● Directions:
Please repeat the entries exactly as they appear and omit any images.

● Entries shown:
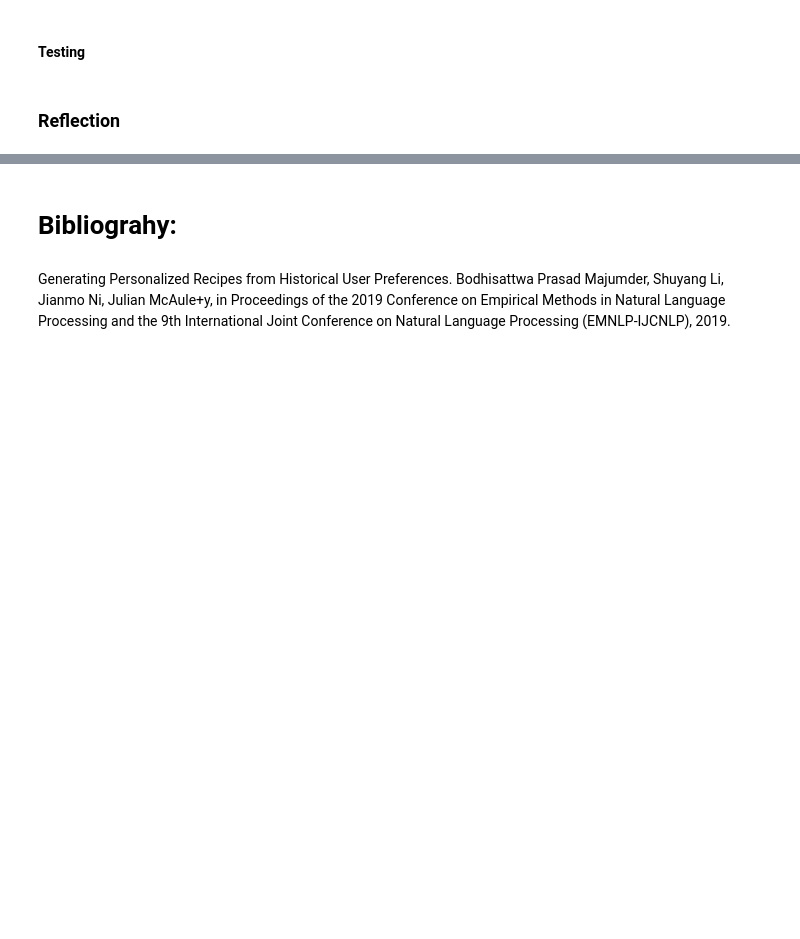
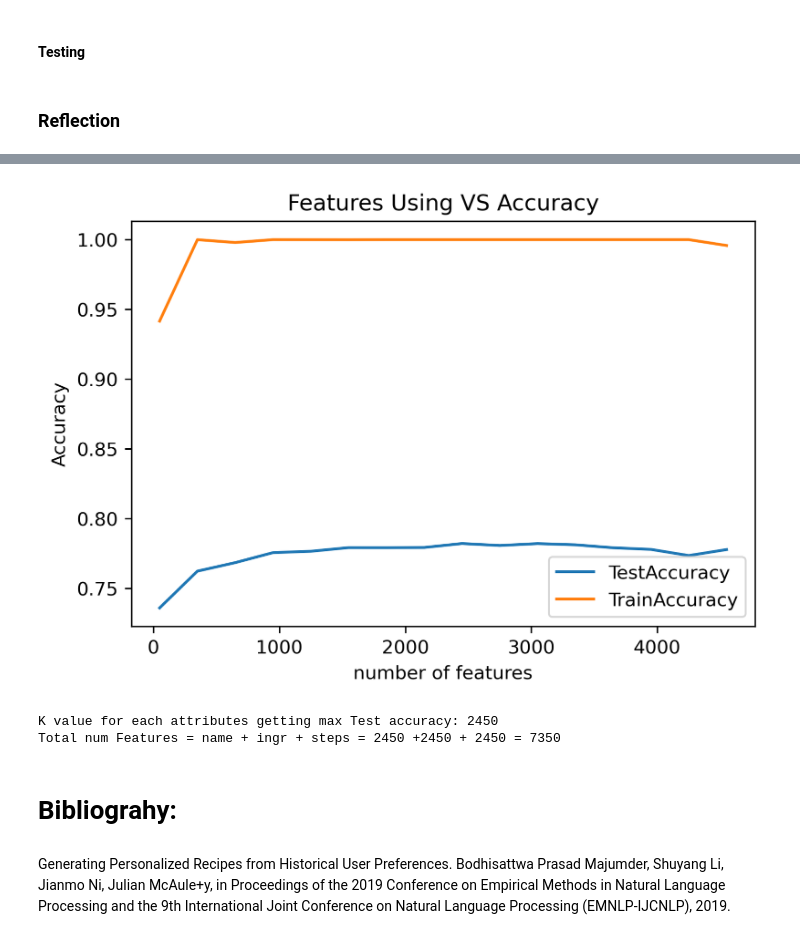
Before and after one commit to lich2000117/Cooking_Time_Estimate, a Jupyter notebook: ass2.ipynb, the cells around one changed output, grey strips where cells are left out. Saved outputs shown, nothing was run; the diff lists cells and outputs as text; code cells hidden in the pictures; blank space fills up the shorter version.

```diff
--- a/ass2.ipynb
+++ b/ass2.ipynb
@@ -909,3 +1038,81 @@ MLP acc Cross_val: 0.775575036593554
+# %%
+sr = '''
+MLP acc Train: 0.941625
+MLP acc Cross_val: 0.7359251571659774
+MLP acc Train: 0.999975
+MLP acc Cross_val: 0.76232503345207
+MLP acc Train: 0.99795
+MLP acc Cross_val: 0.7684001065828355
+MLP acc Train: 1.0
+MLP acc Cross_val: 0.7755750665928041
+MLP acc Train: 0.999975
+MLP acc Cross_val: 0.7765500590942103
+
+MLP acc Train: 0.99995
+MLP acc Cross_val: 0.7791749972240382
+
+MLP acc Train: 1.0
+MLP acc Cross_val: 0.7791501953440542
+
+MLP acc Train: 1.0
+MLP acc Cross_val: 0.7792752228435229
+
+MLP acc Train: 1.0
+MLP acc Cross_val: 0.7821002222220698
+
+MLP acc Train: 1.0
+MLP acc Cross_val: 0.7807001365974603
+
+MLP acc Train: 1.0
+MLP acc Cross_val: 0.7820501215995227
+
+MLP acc Train: 1.0
+MLP acc Cross_val: 0.7812001415979601
+
+MLP acc Train: 1.0
+MLP acc Cross_val: 0.7790751522200384
+
+MLP acc Train: 1.0
+MLP acc Cross_val: 0.7779000947200071
+
+MLP acc Train: 1.0
+MLP acc Cross_val: 0.7734753028342732
+
+MLP acc Train: 0.9958
+MLP acc Cross_val: 0.7777751609681948'''
+
+import re
+ls = re.findall(r'(\d.\d+)', sr)
+
+kl = []
+Test_Accuracy = []
+Train_Accuracy = []
+i=0
+for num in ls:
+    num = float(num)
+
+    if num > 0.85:
+        Train_Accuracy.append(num)
+
+        kl.append(50 + 300*i)
+        i+=1
+    else:
+        Test_Accuracy.append(num)
+# For Submission Test Accuracy
+
+plt.plot(kl, Test_Accuracy, label='TestAccuracy')
+plt.plot(kl, Train_Accuracy, label='TrainAccuracy')
+plt.title('Features Using VS Accuracy')
+plt.ylabel('Accuracy')
+plt.xlabel('number of features')
+plt.legend()
+plt.show()
+print("K value for each attributes getting max Test accuracy:", kl[Test_Accuracy.index(max(Test_Accuracy))])
+print("Total num Features = name + ingr + steps = 2450 +2450 + 2450 = 7350")
+# %% [output]
+[figure, added]
+K value for each attributes getting max Test accuracy: 2450
+Total num Features = name + ingr + steps = 2450 +2450 + 2450 = 7350
 # %% [markdown]
 #
 # Bibliograhy:
```
Also changed, not shown: parts of 32 cells of this notebook, 8 other files.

● Written response:
Before and after one commit to lich2000117/Cooking_Time_Estimate, a Jupyter notebook: ass2.ipynb, the cells around one changed output, grey strips where cells are left out. Saved outputs shown, nothing was run; the diff lists cells and outputs as text; code cells hidden in the pictures; blank space fills up the shorter version.

```diff
--- a/ass2.ipynb
+++ b/ass2.ipynb
@@ -909,3 +1038,81 @@ MLP acc Cross_val: 0.775575036593554
+# %%
+sr = '''
+MLP acc Train: 0.941625
+MLP acc Cross_val: 0.7359251571659774
+MLP acc Train: 0.999975
+MLP acc Cross_val: 0.76232503345207
+MLP acc Train: 0.99795
+MLP acc Cross_val: 0.7684001065828355
+MLP acc Train: 1.0
+MLP acc Cross_val: 0.7755750665928041
+MLP acc Train: 0.999975
+MLP acc Cross_val: 0.7765500590942103
+
+MLP acc Train: 0.99995
+MLP acc Cross_val: 0.7791749972240382
+
+MLP acc Train: 1.0
+MLP acc Cross_val: 0.7791501953440542
+
+MLP acc Train: 1.0
+MLP acc Cross_val: 0.7792752228435229
+
+MLP acc Train: 1.0
+MLP acc Cross_val: 0.7821002222220698
+
+MLP acc Train: 1.0
+MLP acc Cross_val: 0.7807001365974603
+
+MLP acc Train: 1.0
+MLP acc Cross_val: 0.7820501215995227
+
+MLP acc Train: 1.0
+MLP acc Cross_val: 0.7812001415979601
+
+MLP acc Train: 1.0
+MLP acc Cross_val: 0.7790751522200384
+
+MLP acc Train: 1.0
+MLP acc Cross_val: 0.7779000947200071
+
+MLP acc Train: 1.0
+MLP acc Cross_val: 0.7734753028342732
+
+MLP acc Train: 0.9958
+MLP acc Cross_val: 0.7777751609681948'''
+
+import re
+ls = re.findall(r'(\d.\d+)', sr)
+
+kl = []
+Test_Accuracy = []
+Train_Accuracy = []
+i=0
+for num in ls:
+    num = float(num)
+
+    if num > 0.85:
+        Train_Accuracy.append(num)
+
+        kl.append(50 + 300*i)
+        i+=1
+    else:
+        Test_Accuracy.append(num)
+# For Submission Test Accuracy
+
+plt.plot(kl, Test_Accuracy, label='TestAccuracy')
+plt.plot(kl, Train_Accuracy, label='TrainAccuracy')
+plt.title('Features Using VS Accuracy')
+plt.ylabel('Accuracy')
+plt.xlabel('number of features')
+plt.legend()
+plt.show()
+print("K value for each attributes getting max Test accuracy:", kl[Test_Accuracy.index(max(Test_Accuracy))])
+print("Total num Features = name + ingr + steps = 2450 +2450 + 2450 = 7350")
+# %% [output]
+[figure, added]
+K value for each attributes getting max Test accuracy: 2450
+Total num Features = name + ingr + steps = 2450 +2450 + 2450 = 7350
 # %% [markdown]
 #
 # Bibliograhy:
```
Also changed, not shown: parts of 32 cells of this notebook, 8 other files.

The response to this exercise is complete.